-- Activity --
Please retype the records below exactly, leaving out any pictures.

-- Information provided --
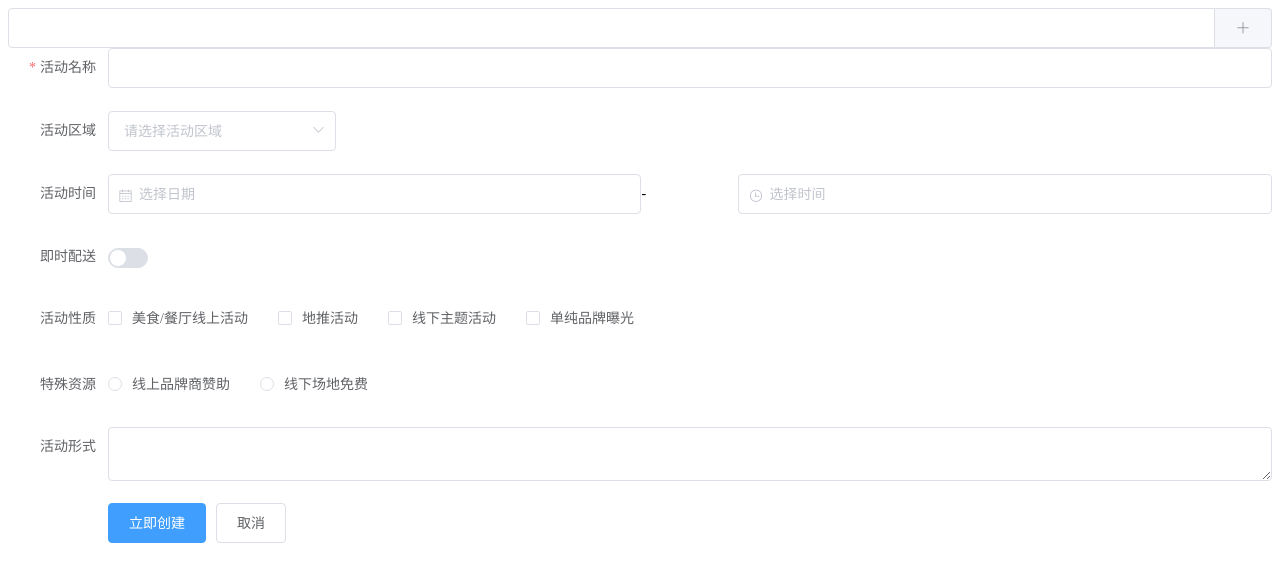
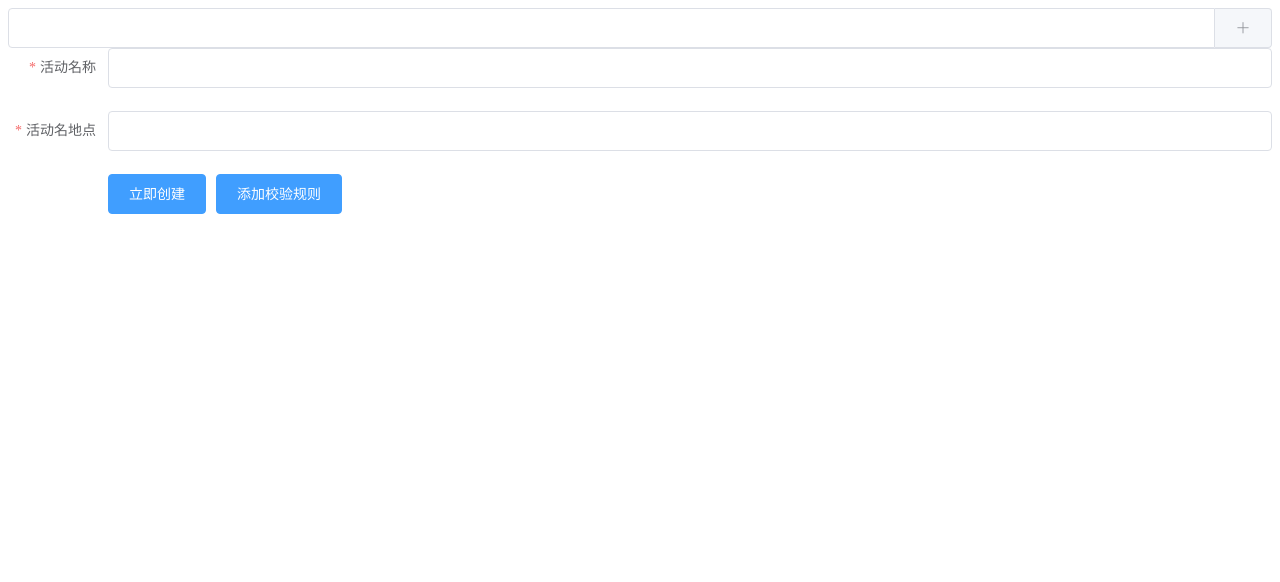
Before and after one commit to ximelly/vue-practice, a Vue app: page / in a window 1280 px wide. Shown: the top 582 px of the page. Built offline with nearby package versions, Linux system fonts and the light colour scheme.

Commit message:
动态添加校验规则
动态添加校验规则

```diff
--- a/src/App.vue
+++ b/src/App.vue
@@ -15,49 +15,18 @@
         label-width:label的宽度
         inline:el-form-item作为行内元素，多个展示在一行
         rules:表单校验规则  prop属性进行绑定
+        validate-om-rule-change  当rules改变时是否立即做校验，默认为true
       -->
-      <el-form ref="form" :model="form" label-width="100px" :rules="rules">
+      <el-form ref="form" :model="form" label-width="100px" :rules="rules" :validate-on-rule-change="false">
         <el-form-item label="活动名称" prop="name">
           <el-input v-model="form.name"></el-input>
         </el-form-item>
-        <el-form-item label="活动区域">
-          <el-select v-model="form.region" placeholder="请选择活动区域">
-            <el-option label="区域一" value="shanghai"></el-option>
-            <el-option label="区域二" value="beijing"></el-option>
-          </el-select>
-        </el-form-item>
-        <el-form-item label="活动时间">
-          <el-col :span="11">
-            <el-date-picker type="date" placeholder="选择日期" v-model="form.date1" style="width: 100%;"></el-date-picker>
-          </el-col>
-          <el-col class="line" :span="2">-</el-col>
-          <el-col :span="11">
-            <el-time-picker placeholder="选择时间" v-model="form.date2" style="width: 100%;"></el-time-picker>
-          </el-col>
-        </el-form-item>
-        <el-form-item label="即时配送">
-          <el-switch v-model="form.delivery"></el-switch>
-        </el-form-item>
-        <el-form-item label="活动性质">
-          <el-checkbox-group v-model="form.type">
-            <el-checkbox label="美食/餐厅线上活动" name="type"></el-checkbox>
-            <el-checkbox label="地推活动" name="type"></el-checkbox>
-            <el-checkbox label="线下主题活动" name="type"></el-checkbox>
-            <el-checkbox label="单纯品牌曝光" name="type"></el-checkbox>
-          </el-checkbox-group>
-        </el-form-item>
-        <el-form-item label="特殊资源">
-          <el-radio-group v-model="form.resource">
-            <el-radio label="线上品牌商赞助"></el-radio>
-            <el-radio label="线下场地免费"></el-radio>
-          </el-radio-group>
-        </el-form-item>
-        <el-form-item label="活动形式">
-          <el-input type="textarea" v-model="form.desc"></el-input>
+        <el-form-item label="活动名地点" prop="des">
+          <el-input v-model="form.des"></el-input>
         </el-form-item>
         <el-form-item>
           <el-button type="primary" @click="onSubmit">立即创建</el-button>
-          <el-button>取消</el-button>
+          <el-button type="primary" @click="addRule">添加校验规则</el-button>
         </el-form-item>
       </el-form>
   </div>
@@ -72,22 +41,24 @@
       "list-item":todoitem
     },
     data:function(){
+      const userValidator=(rule,value,callBack)=>{
+        //callBack如果没有参数可传undefined
+        callBack(value.length>10?new Error("活动名称不能超过10个字"):undefined);
+      }
       return {
         list:[],
         input_message:"",
         form: {
           name: '',
-          region: '',
-          date1: '',
-          date2: '',
-          delivery: false,
-          type: [],
-          resource: '',
-          desc: ''
+          des: ''
         },
         rules:{
           name:[
-            {required:true, trigger: 'change', message: '请输入活动名称'}
+            {required:true, trigger: 'change', message: '请输入活动名称'},
+            {validator:userValidator, trigger: 'change'}
+          ],
+          des:[
+            {required:true, trigger: 'change', message: '请输入活动地址'},
           ]
         }
       }
@@ -104,7 +75,21 @@
       },
       /* eslint-disable */
       onSubmit() {
-        console.log(this.form);
+        this.$refs.form.validate((isValid,errors)=>{
+          console.log(isValid,errors);
+        })
+      },
+      addRule(){
+        const userValidator=(rule,value,callBack)=>{
+          //callBack如果没有参数可传undefined
+          callBack(value.length>10?new Error("活动地址不能超过10个字"):undefined);
+        }
+        let desRules=[
+          ...this.rules.des,
+          {validator:userValidator, trigger: 'change'}
+        ]
+        this.rules=Object.assign({},this.rules,{des:desRules});
+        console.log(this.rules);
       }
     },
   }
```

-- Exercise solution --
Before and after one commit to ximelly/vue-practice, a Vue app: page / in a window 1280 px wide. Shown: the top 582 px of the page. Built offline with nearby package versions, Linux system fonts and the light colour scheme.

Commit message:
动态添加校验规则
动态添加校验规则

```diff
--- a/src/App.vue
+++ b/src/App.vue
@@ -15,49 +15,18 @@
         label-width:label的宽度
         inline:el-form-item作为行内元素，多个展示在一行
         rules:表单校验规则  prop属性进行绑定
+        validate-om-rule-change  当rules改变时是否立即做校验，默认为true
       -->
-      <el-form ref="form" :model="form" label-width="100px" :rules="rules">
+      <el-form ref="form" :model="form" label-width="100px" :rules="rules" :validate-on-rule-change="false">
         <el-form-item label="活动名称" prop="name">
           <el-input v-model="form.name"></el-input>
         </el-form-item>
-        <el-form-item label="活动区域">
-          <el-select v-model="form.region" placeholder="请选择活动区域">
-            <el-option label="区域一" value="shanghai"></el-option>
-            <el-option label="区域二" value="beijing"></el-option>
-          </el-select>
-        </el-form-item>
-        <el-form-item label="活动时间">
-          <el-col :span="11">
-            <el-date-picker type="date" placeholder="选择日期" v-model="form.date1" style="width: 100%;"></el-date-picker>
-          </el-col>
-          <el-col class="line" :span="2">-</el-col>
-          <el-col :span="11">
-            <el-time-picker placeholder="选择时间" v-model="form.date2" style="width: 100%;"></el-time-picker>
-          </el-col>
-        </el-form-item>
-        <el-form-item label="即时配送">
-          <el-switch v-model="form.delivery"></el-switch>
-        </el-form-item>
-        <el-form-item label="活动性质">
-          <el-checkbox-group v-model="form.type">
-            <el-checkbox label="美食/餐厅线上活动" name="type"></el-checkbox>
-            <el-checkbox label="地推活动" name="type"></el-checkbox>
-            <el-checkbox label="线下主题活动" name="type"></el-checkbox>
-            <el-checkbox label="单纯品牌曝光" name="type"></el-checkbox>
-          </el-checkbox-group>
-        </el-form-item>
-        <el-form-item label="特殊资源">
-          <el-radio-group v-model="form.resource">
-            <el-radio label="线上品牌商赞助"></el-radio>
-            <el-radio label="线下场地免费"></el-radio>
-          </el-radio-group>
-        </el-form-item>
-        <el-form-item label="活动形式">
-          <el-input type="textarea" v-model="form.desc"></el-input>
+        <el-form-item label="活动名地点" prop="des">
+          <el-input v-model="form.des"></el-input>
         </el-form-item>
         <el-form-item>
           <el-button type="primary" @click="onSubmit">立即创建</el-button>
-          <el-button>取消</el-button>
+          <el-button type="primary" @click="addRule">添加校验规则</el-button>
         </el-form-item>
       </el-form>
   </div>
@@ -72,22 +41,24 @@
       "list-item":todoitem
     },
     data:function(){
+      const userValidator=(rule,value,callBack)=>{
+        //callBack如果没有参数可传undefined
+        callBack(value.length>10?new Error("活动名称不能超过10个字"):undefined);
+      }
       return {
         list:[],
         input_message:"",
         form: {
           name: '',
-          region: '',
-          date1: '',
-          date2: '',
-          delivery: false,
-          type: [],
-          resource: '',
-          desc: ''
+          des: ''
         },
         rules:{
           name:[
-            {required:true, trigger: 'change', message: '请输入活动名称'}
+            {required:true, trigger: 'change', message: '请输入活动名称'},
+            {validator:userValidator, trigger: 'change'}
+          ],
+          des:[
+            {required:true, trigger: 'change', message: '请输入活动地址'},
           ]
         }
       }
@@ -104,7 +75,21 @@
       },
       /* eslint-disable */
       onSubmit() {
-        console.log(this.form);
+        this.$refs.form.validate((isValid,errors)=>{
+          console.log(isValid,errors);
+        })
+      },
+      addRule(){
+        const userValidator=(rule,value,callBack)=>{
+          //callBack如果没有参数可传undefined
+          callBack(value.length>10?new Error("活动地址不能超过10个字"):undefined);
+        }
+        let desRules=[
+          ...this.rules.des,
+          {validator:userValidator, trigger: 'change'}
+        ]
+        this.rules=Object.assign({},this.rules,{des:desRules});
+        console.log(this.rules);
       }
     },
   }
```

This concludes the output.